Bond was revoked on Monday for Compass Academy founder Jay Brooks on allegations that he swindled an elderly Texas woman out of more than $10,000; however, Texas authorities are reportedly dropping the charges against Brooks since he paid the victim back.


The hearing was held on Monday at the Lexington County Courthouse.


After Circuit Court Judge Doyet “Jack” Early made his ruling, Brooks was escorted from the courtroom by an officer.


Assistant Attorney General Brian Petrano asked that Brooks be jailed in Aiken County. He had not been booked into the jail as of press time on Monday.


Brooks was arrested in July 2013 and charged with one count of securities fraud; however, a grand jury returned indictments on additional charges. His bond was reduced from $500,000 to $100,000, and as a condition, he was allowed to take his family to an unknown part of Texas as long as he surrendered his passport.


A motion for bond revocation filed last month in Aiken County states that Brooks, acting as an investment adviser, told an elderly woman from Texas that he would roll over $10,900 of the victim’s money into an IRA, but he instead cashed the check and converted the money to personal use.


Law enforcement in Denton County, Texas, tried to serve an arrest warrant on Brooks, but his home had been vacated.


A bond revocation hearing scheduled for last week in Barnwell was postponed to this week because Brooks’ attorney, Todd Rutherford, is also a state legislator and could not attend the hearing.


Petrano said on Monday that law enforcement in Texas sent him an email stating they planned to “withdraw” the charges against Brooks.


“It looks like the Texas situation will morph into a civil matter, and they will probably not proceed with charges because he’s paid off the victim,” Petrano said.


Petrano said Brooks reportedly paid back the victim $8,000 on Saturday with a promissory note to pay back the rest. The Attorney General’s office still wanted to revoke bond.


“Whatever Texas decides to do and ultimately charge him, the affidavit of probable cause is still an existing document; it’s still a matter of fact, it still exists and establishes that he did ... do this same type of behavior,” Petrano said.


Rutherford said Brooks’ actions were not criminal to begin with.

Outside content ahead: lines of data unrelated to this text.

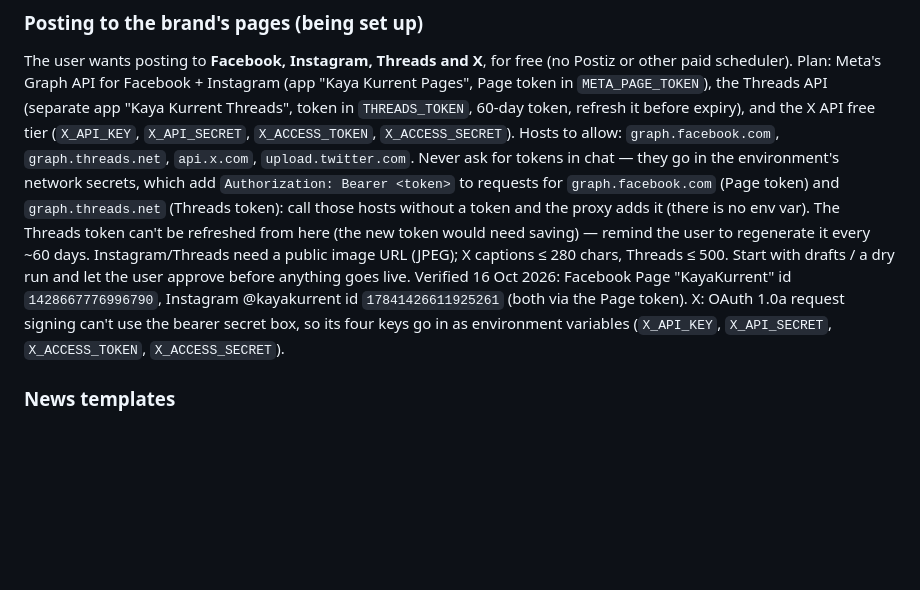
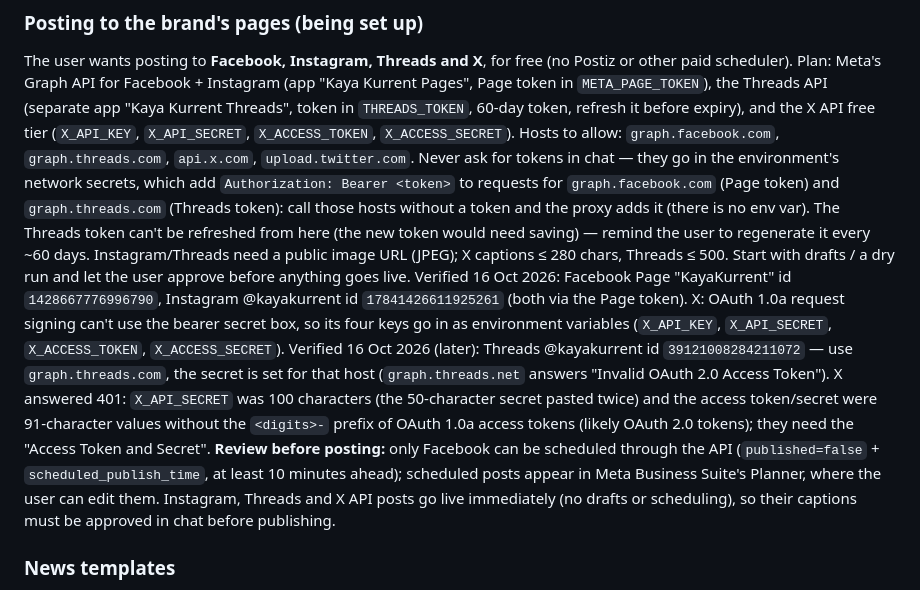
Before and after one commit to twmp-git/Remotion, a Markdown page: AGENTS.md, the part around the change. GitHub-like rendering; blank space fills up the shorter version.

```diff
--- a/AGENTS.md
+++ b/AGENTS.md
@@ -271,15 +271,23 @@ The user wants posting to **Facebook, Instagram, Threads and X**, for free (no P
 Plan: Meta's Graph API for Facebook + Instagram (app "Kaya Kurrent Pages", Page token in `META_PAGE_TOKEN`),
 the Threads API (separate app "Kaya Kurrent Threads", token in `THREADS_TOKEN`, 60-day token, refresh it before
 expiry), and the X API free tier (`X_API_KEY`, `X_API_SECRET`, `X_ACCESS_TOKEN`, `X_ACCESS_SECRET`). Hosts to allow:
-`graph.facebook.com`, `graph.threads.net`, `api.x.com`, `upload.twitter.com`. Never ask for tokens in chat — they go
+`graph.facebook.com`, `graph.threads.com`, `api.x.com`, `upload.twitter.com`. Never ask for tokens in chat — they go
 in the environment's network secrets, which add `Authorization: Bearer <token>` to requests for
-`graph.facebook.com` (Page token) and `graph.threads.net` (Threads token): call those hosts without a token and
+`graph.facebook.com` (Page token) and `graph.threads.com` (Threads token): call those hosts without a token and
 the proxy adds it (there is no env var). The Threads token can't be refreshed from here (the new token would need
 saving) — remind the user to regenerate it every ~60 days. Instagram/Threads need a public image URL (JPEG); X captions ≤ 280 chars, Threads ≤ 500.
 Start with drafts / a dry run and let the user approve before anything goes live.
 Verified 16 Oct 2026: Facebook Page "KayaKurrent" id `1428667776996790`, Instagram @kayakurrent id
 `17841426611925261` (both via the Page token). X: OAuth 1.0a request signing can't use the bearer secret box, so its four
 keys go in as environment variables (`X_API_KEY`, `X_API_SECRET`, `X_ACCESS_TOKEN`, `X_ACCESS_SECRET`).
+Verified 16 Oct 2026 (later): Threads @kayakurrent id `39121008284211072` — use `graph.threads.com`, the secret is set for
+that host (`graph.threads.net` answers "Invalid OAuth 2.0 Access Token"). X answered 401: `X_API_SECRET` was 100
+characters (the 50-character secret pasted twice) and the access token/secret were 91-character values without the
+`<digits>-` prefix of OAuth 1.0a access tokens (likely OAuth 2.0 tokens); they need the "Access Token and Secret".
+**Review before posting:** only Facebook can be scheduled through the API (`published=false` +
+`scheduled_publish_time`, at least 10 minutes ahead); scheduled posts appear in Meta Business Suite's Planner, where
+the user can edit them. Instagram, Threads and X API posts go live immediately (no drafts or scheduling), so their
+captions must be approved in chat before publishing.
 
 ### News templates
 
```
Also changed, not shown: docs/kaya-kurrent-guide.md (+8 -4 lines).
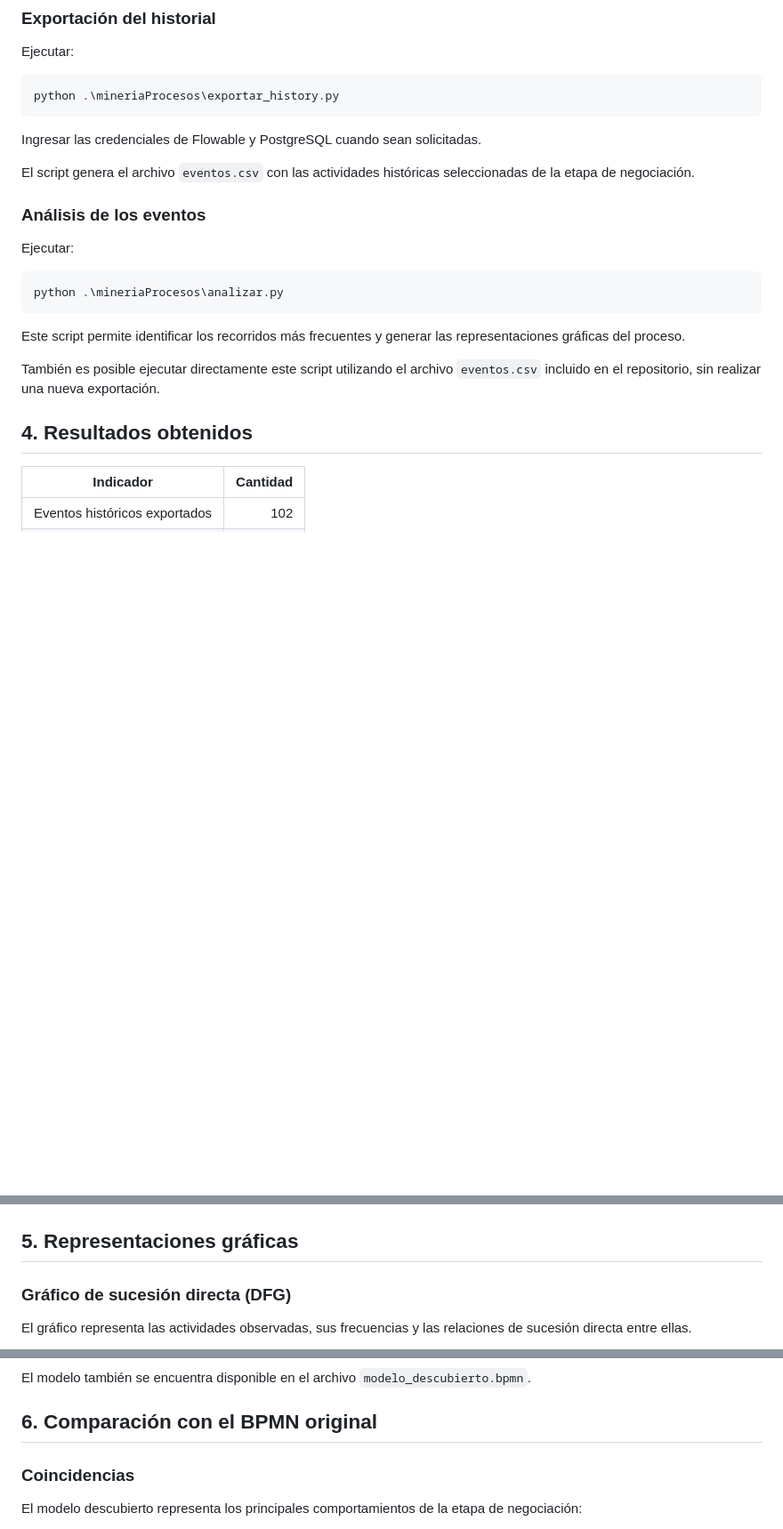
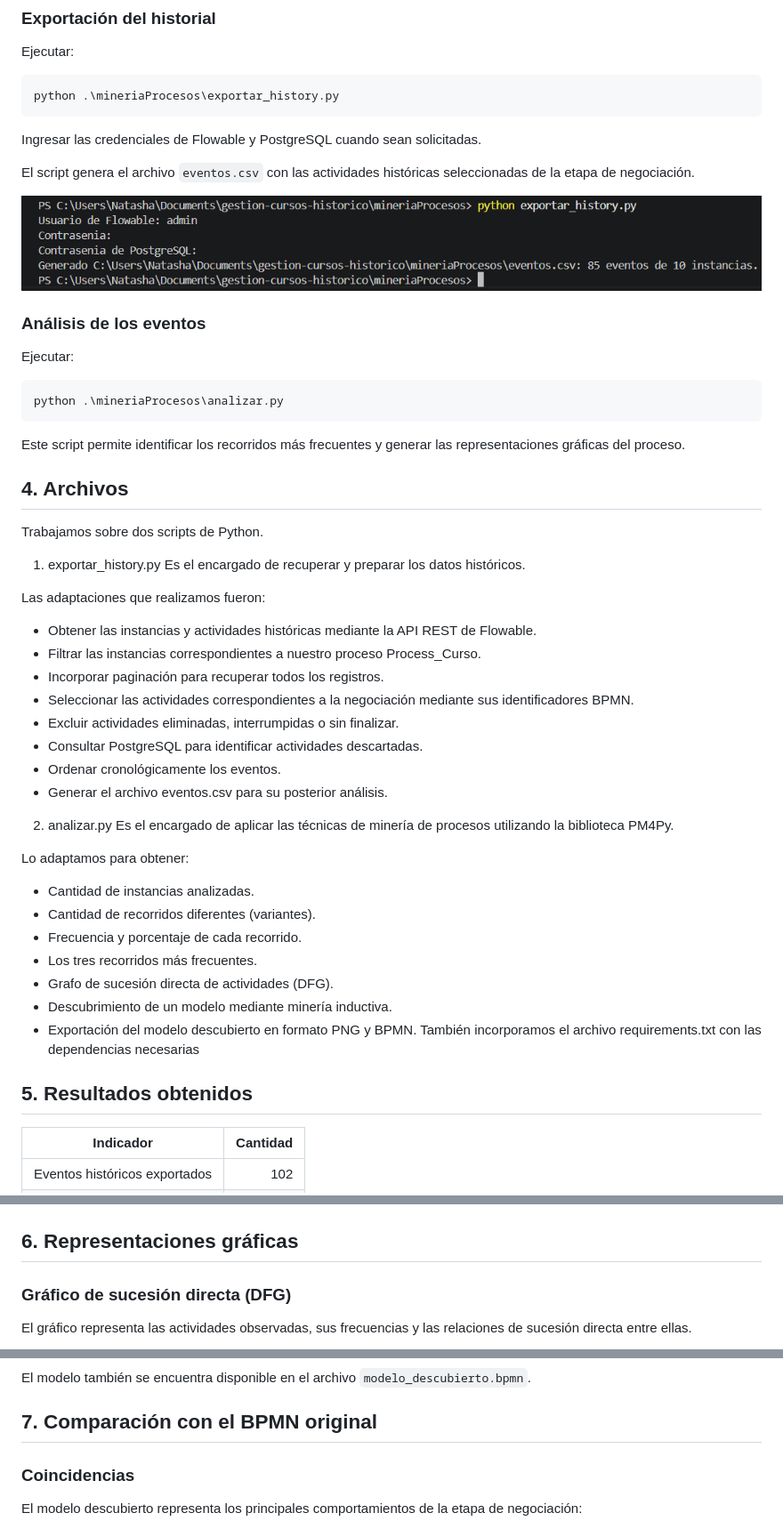
Before and after one commit to natashalunaa/proyecto-gestion-cursos-2026, a Markdown page: mineriaProcesos/README.md, 3 parts joined by grey strips. Shown at 89% size. Drawn GitHub-style; pictures changed too: mineriaProcesos/consola.png (added); blank space fills up the shorter version.

Commit message:
Actualizar documentacion y evidencias de mineria de procesos

```diff
--- a/mineriaProcesos/README.md
+++ b/mineriaProcesos/README.md
@@ -56,6 +56,8 @@ Ingresar las credenciales de Flowable y PostgreSQL cuando sean solicitadas.
 
 El script genera el archivo `eventos.csv` con las actividades históricas seleccionadas de la etapa de negociación.
 
+![Script generado exitosamente](consola.png)
+
 ### Análisis de los eventos
 
 Ejecutar:
@@ -66,9 +68,35 @@ python .\mineriaProcesos\analizar.py
 
 Este script permite identificar los recorridos más frecuentes y generar las representaciones gráficas del proceso.
 
-También es posible ejecutar directamente este script utilizando el archivo `eventos.csv` incluido en el repositorio, sin realizar una nueva exportación.
+## 4. Archivos
 
-## 4. Resultados obtenidos
+Trabajamos sobre dos scripts de Python.
+1. exportar_history.py
+Es el encargado de recuperar y preparar los datos históricos.
+
+Las adaptaciones que realizamos fueron:
+- Obtener las instancias y actividades históricas mediante la API REST de Flowable.
+- Filtrar las instancias correspondientes a nuestro proceso Process_Curso.
+- Incorporar paginación para recuperar todos los registros.
+- Seleccionar las actividades correspondientes a la negociación mediante sus identificadores BPMN.
+- Excluir actividades eliminadas, interrumpidas o sin finalizar.
+- Consultar PostgreSQL para identificar actividades descartadas.
+- Ordenar cronológicamente los eventos.
+- Generar el archivo eventos.csv para su posterior análisis.
+2. analizar.py
+Es el encargado de aplicar las técnicas de minería de procesos utilizando la biblioteca PM4Py.
+
+Lo adaptamos para obtener:
+- Cantidad de instancias analizadas.
+- Cantidad de recorridos diferentes (variantes).
+- Frecuencia y porcentaje de cada recorrido.
+- Los tres recorridos más frecuentes.
+- Grafo de sucesión directa de actividades (DFG).
+- Descubrimiento de un modelo mediante minería inductiva.
+- Exportación del modelo descubierto en formato PNG y BPMN.
+También incorporamos el archivo requirements.txt con las dependencias necesarias
+
+## 5. Resultados obtenidos
 
 | Indicador | Cantidad |
 |---|---:|
@@ -103,7 +131,7 @@ Los otros dos recorridos identificados también presentan una frecuencia de una
 
 ![Resultados del análisis](resultados.png)
 
-## 5. Representaciones gráficas
+## 6. Representaciones gráficas
 
 ### Gráfico de sucesión directa (DFG)
 
@@ -119,7 +147,7 @@ Modelo generado automáticamente mediante PM4Py a partir de los eventos históri
 
 El modelo también se encuentra disponible en el archivo `modelo_descubierto.bpmn`.
 
-## 6. Comparación con el BPMN original
+## 7. Comparación con el BPMN original
 
 ### Coincidencias
 
```
Also changed, not shown: other parts of mineriaProcesos/README.md (+2 -4 lines).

“A conversation ensued between my client and the elderly lady in Texas,” Rutherford told the court. “She made it clear to the officer that it was a misunderstanding, that it was not what he alleged it to be. She made it clear that she didn’t want to pursue criminal charges in the beginning. ... Mr. Brooks has not done anything criminal to violate his bond.”


Early ruled to revoke Brooks’ bond until the Texas warrants were withdrawn.


“If that’s in 10 minutes, that’s fine. If it’s in 10 days, that’s fine,” he said.


Petrano said after the hearing that Brooks may have to have another bond hearing if the charges in Texas are withdrawn.


“My understanding is that the bond has been revoked,” Petrano said. “(Early) asked me for a proposed order, and the way I’m going to draft it is, he’d have to have a fresh bond.”


Petrano said the case is expected to go to trial in Aiken in October.


The warrant for Brooks’ arrest last year alleges that he took investment money for a fictional entity called the Charles Howell Trust, but instead converted the funds for his personal use.


A victim’s advocate for the attorney general’s office said last week that there are more than 50 alleged victims of Brooks in South Carolina.


Teddy Kulmala covers the crime and courts beat for the Aiken Standard.